Siemens Scenic D6-333
This PC is a low-end, branded, small office/home PC
from 1998. It contains a Siemens-Nixdorf D1081 mainboard, a 333MHz
Celeron CPU and 128MB of RAM in a single DIMM stick which was these
times the best configuration for it (configurations started at 32MB,
64MB was the most popular). Although memory can be theoretically
upgraded, the chipset is picky about RAM and the only upgrade of this
particular configuration which does not make memory faults is adding one
more 128MB module (or generally, adding two modules with the same
capacity). Its hard disk is relatively small - 4.3GB.
On board, there is ATI graphics chip built-in, but there is no sound or network interfaces. They have to be added in expansion boards, and there are only 2 PCI slots and one ISA, interchangeable with third PCI.
This computer shows us that there were times when Intel sold frequency, not performance. 66MHz-bus Celerons were one of the worst CPUs available then and were comparable to middle-end Pentium MMX. A 233MHz Pentium MMX was in practice more powerful than it. But here, magic of a new Slot 1 and name "Celeron" made its way. The computer is slow comparing with many well-configured Pentium Is.
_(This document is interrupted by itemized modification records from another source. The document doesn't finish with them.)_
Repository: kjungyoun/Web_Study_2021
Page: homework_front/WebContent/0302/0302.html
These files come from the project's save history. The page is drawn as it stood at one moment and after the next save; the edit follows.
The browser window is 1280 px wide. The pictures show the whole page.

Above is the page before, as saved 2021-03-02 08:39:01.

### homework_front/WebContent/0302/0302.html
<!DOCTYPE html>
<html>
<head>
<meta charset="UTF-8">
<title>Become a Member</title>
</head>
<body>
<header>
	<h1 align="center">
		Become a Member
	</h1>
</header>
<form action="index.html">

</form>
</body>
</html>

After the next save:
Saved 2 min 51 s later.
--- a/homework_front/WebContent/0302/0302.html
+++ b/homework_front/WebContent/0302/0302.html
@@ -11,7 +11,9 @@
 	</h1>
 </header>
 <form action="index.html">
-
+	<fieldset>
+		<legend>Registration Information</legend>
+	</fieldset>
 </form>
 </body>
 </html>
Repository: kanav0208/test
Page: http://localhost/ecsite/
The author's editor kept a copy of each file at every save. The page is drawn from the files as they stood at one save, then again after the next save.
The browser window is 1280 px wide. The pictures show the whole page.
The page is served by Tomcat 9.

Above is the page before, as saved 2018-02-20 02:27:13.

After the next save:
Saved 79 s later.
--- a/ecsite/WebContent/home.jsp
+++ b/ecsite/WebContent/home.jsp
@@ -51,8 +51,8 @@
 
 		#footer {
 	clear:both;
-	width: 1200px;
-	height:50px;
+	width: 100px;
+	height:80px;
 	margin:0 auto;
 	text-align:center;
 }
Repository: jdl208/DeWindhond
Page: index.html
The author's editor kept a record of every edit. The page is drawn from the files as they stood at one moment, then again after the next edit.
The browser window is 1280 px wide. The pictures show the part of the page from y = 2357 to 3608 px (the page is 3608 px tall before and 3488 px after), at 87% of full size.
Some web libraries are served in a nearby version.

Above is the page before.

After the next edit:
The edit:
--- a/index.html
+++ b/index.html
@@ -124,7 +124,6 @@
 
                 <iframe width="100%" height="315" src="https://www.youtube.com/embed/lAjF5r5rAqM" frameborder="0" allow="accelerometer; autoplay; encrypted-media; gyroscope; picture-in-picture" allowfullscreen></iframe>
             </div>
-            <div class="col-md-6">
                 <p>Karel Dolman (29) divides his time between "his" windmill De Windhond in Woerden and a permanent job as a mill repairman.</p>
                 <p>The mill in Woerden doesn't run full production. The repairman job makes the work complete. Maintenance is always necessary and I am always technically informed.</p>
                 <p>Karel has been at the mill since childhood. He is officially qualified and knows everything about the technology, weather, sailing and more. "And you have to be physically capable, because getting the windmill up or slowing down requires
Its BIOS, Phoenix Revision 1.03.1000, is terribly buggy. Maybe later versions (there were 1.03.1001) are better? One capacity of RAM is tested while another is shown to system. Checksum validation doesn't work as expected, so you will get alarmed about battery problem when it's totally exhausted, if it's failing you will get random settings without warning, e.g. date resets to year 2095 :). More, you can irreversibly turn off graphics chip when runing the machine with single 16MB DIMM stick which is dual-bank (being seen by computer as 8MB). You have been warned.
If you turned this graphics chip off by installing smaller RAM, it cannot be easily turned on even by resetting BIOS settings. I had to use a PCI graphics board. I think that if RAM amount is small, it turns graphics chip off some way, expecting user reset it with Setup which doesn't happen as there is no BIOS setting for it. The case itself is made of plastic, only chassis is metal so it's a problem to put monitor on it. There were reports that putting heavier displays made this computer crash because mainboard lost some contact. Generally, it's a very weak machine for these times. Contrary to e.g. Scenic Pro M5, a Pentium-based 1997 semi-professional computer, it's a step backwards.
These machines with Celerons and later Pentium IIs were popular in Poland as they were bought in large quantities from Germany e-waste and restored to operate as simple computers for text processing... and usually only for text processing. Unfortunately my unit doesn't have a green sliding cover.
|Year of unit||1998|
|Year of introduction||1998?|
|RAM||128MB (1x PC66 DIMM)
2 DIMM sockets
|Graphics||Built-in ATI chip|
[in my unit - SoundBlaster 16]
|System expansion bus||ISA, PCI|
|Floppy/removable media drives||1x 3.5" 1.44MB Floppy drive|
|Hard disk:||Seagate 4.3GB||
Peripherals in collection:
|3Com EtherLink XL PCI network board|
|Non-standard expansions:||S3 ViRGE 4MB PCI graphics board|
|Operating system(s):||Windows 98SE|
My unit was extensively used as office computer i.e. typewriter. It was imported with many of these from Germany and restored, then sold for office purposes. Near 2014 it was replaced and then I purchased it cheap only because I needed 128MB stick of RAM. Then I found that this RAM was PC66.
Press F2 for BIOS Setup. You can boot from CD-ROM, but not from USB. BIOS Setup is very simple.
See D1081 mainboard manual for jumper settings. The maximum CPU this mainboard can get is Slot1 Celeron at 333MHz with 66MHz front-side bus. Other jumpers are for disabling floppy disk drive write or BIOS recovery using proprietary disks.